§ Task requirements
Print the listing that follows, character for character.

:::::

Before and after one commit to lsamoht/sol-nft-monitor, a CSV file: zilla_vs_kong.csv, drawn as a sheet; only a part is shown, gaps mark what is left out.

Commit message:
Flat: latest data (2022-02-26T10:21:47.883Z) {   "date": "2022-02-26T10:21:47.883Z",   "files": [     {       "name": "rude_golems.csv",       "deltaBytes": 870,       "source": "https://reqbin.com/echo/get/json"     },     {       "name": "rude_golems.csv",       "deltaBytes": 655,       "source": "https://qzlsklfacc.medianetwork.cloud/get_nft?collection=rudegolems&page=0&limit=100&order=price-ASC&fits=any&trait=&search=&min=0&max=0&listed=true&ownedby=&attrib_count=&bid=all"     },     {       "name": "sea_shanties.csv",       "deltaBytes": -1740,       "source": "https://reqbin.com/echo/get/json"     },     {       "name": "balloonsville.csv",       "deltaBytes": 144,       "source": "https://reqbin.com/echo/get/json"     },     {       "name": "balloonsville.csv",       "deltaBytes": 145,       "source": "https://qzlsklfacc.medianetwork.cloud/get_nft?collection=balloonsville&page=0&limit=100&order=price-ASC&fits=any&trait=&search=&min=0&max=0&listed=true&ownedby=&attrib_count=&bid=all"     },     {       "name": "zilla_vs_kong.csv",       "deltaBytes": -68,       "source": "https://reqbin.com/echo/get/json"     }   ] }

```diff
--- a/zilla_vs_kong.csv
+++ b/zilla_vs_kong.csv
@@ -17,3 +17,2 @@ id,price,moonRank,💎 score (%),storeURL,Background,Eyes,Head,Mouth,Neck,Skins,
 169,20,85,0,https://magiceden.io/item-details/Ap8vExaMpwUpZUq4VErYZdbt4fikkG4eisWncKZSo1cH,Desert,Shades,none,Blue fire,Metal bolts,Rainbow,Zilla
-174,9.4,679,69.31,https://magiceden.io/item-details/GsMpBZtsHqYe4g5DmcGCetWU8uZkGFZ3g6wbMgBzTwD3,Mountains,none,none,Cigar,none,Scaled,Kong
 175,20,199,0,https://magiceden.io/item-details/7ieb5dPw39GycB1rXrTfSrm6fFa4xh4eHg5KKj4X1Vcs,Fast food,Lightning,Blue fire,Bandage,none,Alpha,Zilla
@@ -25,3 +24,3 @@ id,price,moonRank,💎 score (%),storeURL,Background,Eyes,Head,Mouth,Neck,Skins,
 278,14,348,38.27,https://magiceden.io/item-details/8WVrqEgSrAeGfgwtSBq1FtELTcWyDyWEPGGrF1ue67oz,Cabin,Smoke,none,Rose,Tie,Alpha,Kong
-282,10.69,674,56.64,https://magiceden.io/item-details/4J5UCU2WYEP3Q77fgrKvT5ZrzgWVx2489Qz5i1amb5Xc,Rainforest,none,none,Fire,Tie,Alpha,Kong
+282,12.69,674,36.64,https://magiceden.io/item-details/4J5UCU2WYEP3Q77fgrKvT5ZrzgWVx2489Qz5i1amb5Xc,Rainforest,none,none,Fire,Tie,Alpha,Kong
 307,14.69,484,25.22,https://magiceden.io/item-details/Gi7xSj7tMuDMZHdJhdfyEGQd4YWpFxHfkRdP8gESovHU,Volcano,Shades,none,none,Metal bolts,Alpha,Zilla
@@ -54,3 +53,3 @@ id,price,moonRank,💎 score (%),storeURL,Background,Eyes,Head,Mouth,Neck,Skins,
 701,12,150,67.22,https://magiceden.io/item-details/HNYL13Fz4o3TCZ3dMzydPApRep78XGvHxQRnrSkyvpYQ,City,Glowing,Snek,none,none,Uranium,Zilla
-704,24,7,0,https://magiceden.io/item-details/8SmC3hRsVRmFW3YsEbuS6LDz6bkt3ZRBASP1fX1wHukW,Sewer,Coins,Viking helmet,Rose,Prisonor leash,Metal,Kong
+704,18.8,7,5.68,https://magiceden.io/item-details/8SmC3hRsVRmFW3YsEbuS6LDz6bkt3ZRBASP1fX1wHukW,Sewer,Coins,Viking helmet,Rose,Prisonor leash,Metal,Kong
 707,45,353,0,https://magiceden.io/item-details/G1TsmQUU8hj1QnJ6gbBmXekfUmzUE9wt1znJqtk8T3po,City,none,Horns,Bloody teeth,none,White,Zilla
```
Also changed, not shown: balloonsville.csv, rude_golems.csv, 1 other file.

:::::

§ Result
Before and after one commit to lsamoht/sol-nft-monitor, a CSV file: zilla_vs_kong.csv, drawn as a sheet; only a part is shown, gaps mark what is left out.

Commit message:
Flat: latest data (2022-02-26T10:21:47.883Z) {   "date": "2022-02-26T10:21:47.883Z",   "files": [     {       "name": "rude_golems.csv",       "deltaBytes": 870,       "source": "https://reqbin.com/echo/get/json"     },     {       "name": "rude_golems.csv",       "deltaBytes": 655,       "source": "https://qzlsklfacc.medianetwork.cloud/get_nft?collection=rudegolems&page=0&limit=100&order=price-ASC&fits=any&trait=&search=&min=0&max=0&listed=true&ownedby=&attrib_count=&bid=all"     },     {       "name": "sea_shanties.csv",       "deltaBytes": -1740,       "source": "https://reqbin.com/echo/get/json"     },     {       "name": "balloonsville.csv",       "deltaBytes": 144,       "source": "https://reqbin.com/echo/get/json"     },     {       "name": "balloonsville.csv",       "deltaBytes": 145,       "source": "https://qzlsklfacc.medianetwork.cloud/get_nft?collection=balloonsville&page=0&limit=100&order=price-ASC&fits=any&trait=&search=&min=0&max=0&listed=true&ownedby=&attrib_count=&bid=all"     },     {       "name": "zilla_vs_kong.csv",       "deltaBytes": -68,       "source": "https://reqbin.com/echo/get/json"     }   ] }

```diff
--- a/zilla_vs_kong.csv
+++ b/zilla_vs_kong.csv
@@ -17,3 +17,2 @@ id,price,moonRank,💎 score (%),storeURL,Background,Eyes,Head,Mouth,Neck,Skins,
 169,20,85,0,https://magiceden.io/item-details/Ap8vExaMpwUpZUq4VErYZdbt4fikkG4eisWncKZSo1cH,Desert,Shades,none,Blue fire,Metal bolts,Rainbow,Zilla
-174,9.4,679,69.31,https://magiceden.io/item-details/GsMpBZtsHqYe4g5DmcGCetWU8uZkGFZ3g6wbMgBzTwD3,Mountains,none,none,Cigar,none,Scaled,Kong
 175,20,199,0,https://magiceden.io/item-details/7ieb5dPw39GycB1rXrTfSrm6fFa4xh4eHg5KKj4X1Vcs,Fast food,Lightning,Blue fire,Bandage,none,Alpha,Zilla
@@ -25,3 +24,3 @@ id,price,moonRank,💎 score (%),storeURL,Background,Eyes,Head,Mouth,Neck,Skins,
 278,14,348,38.27,https://magiceden.io/item-details/8WVrqEgSrAeGfgwtSBq1FtELTcWyDyWEPGGrF1ue67oz,Cabin,Smoke,none,Rose,Tie,Alpha,Kong
-282,10.69,674,56.64,https://magiceden.io/item-details/4J5UCU2WYEP3Q77fgrKvT5ZrzgWVx2489Qz5i1amb5Xc,Rainforest,none,none,Fire,Tie,Alpha,Kong
+282,12.69,674,36.64,https://magiceden.io/item-details/4J5UCU2WYEP3Q77fgrKvT5ZrzgWVx2489Qz5i1amb5Xc,Rainforest,none,none,Fire,Tie,Alpha,Kong
 307,14.69,484,25.22,https://magiceden.io/item-details/Gi7xSj7tMuDMZHdJhdfyEGQd4YWpFxHfkRdP8gESovHU,Volcano,Shades,none,none,Metal bolts,Alpha,Zilla
@@ -54,3 +53,3 @@ id,price,moonRank,💎 score (%),storeURL,Background,Eyes,Head,Mouth,Neck,Skins,
 701,12,150,67.22,https://magiceden.io/item-details/HNYL13Fz4o3TCZ3dMzydPApRep78XGvHxQRnrSkyvpYQ,City,Glowing,Snek,none,none,Uranium,Zilla
-704,24,7,0,https://magiceden.io/item-details/8SmC3hRsVRmFW3YsEbuS6LDz6bkt3ZRBASP1fX1wHukW,Sewer,Coins,Viking helmet,Rose,Prisonor leash,Metal,Kong
+704,18.8,7,5.68,https://magiceden.io/item-details/8SmC3hRsVRmFW3YsEbuS6LDz6bkt3ZRBASP1fX1wHukW,Sewer,Coins,Viking helmet,Rose,Prisonor leash,Metal,Kong
 707,45,353,0,https://magiceden.io/item-details/G1TsmQUU8hj1QnJ6gbBmXekfUmzUE9wt1znJqtk8T3po,City,none,Horns,Bloody teeth,none,White,Zilla
```
Also changed, not shown: balloonsville.csv, rude_golems.csv, 1 other file.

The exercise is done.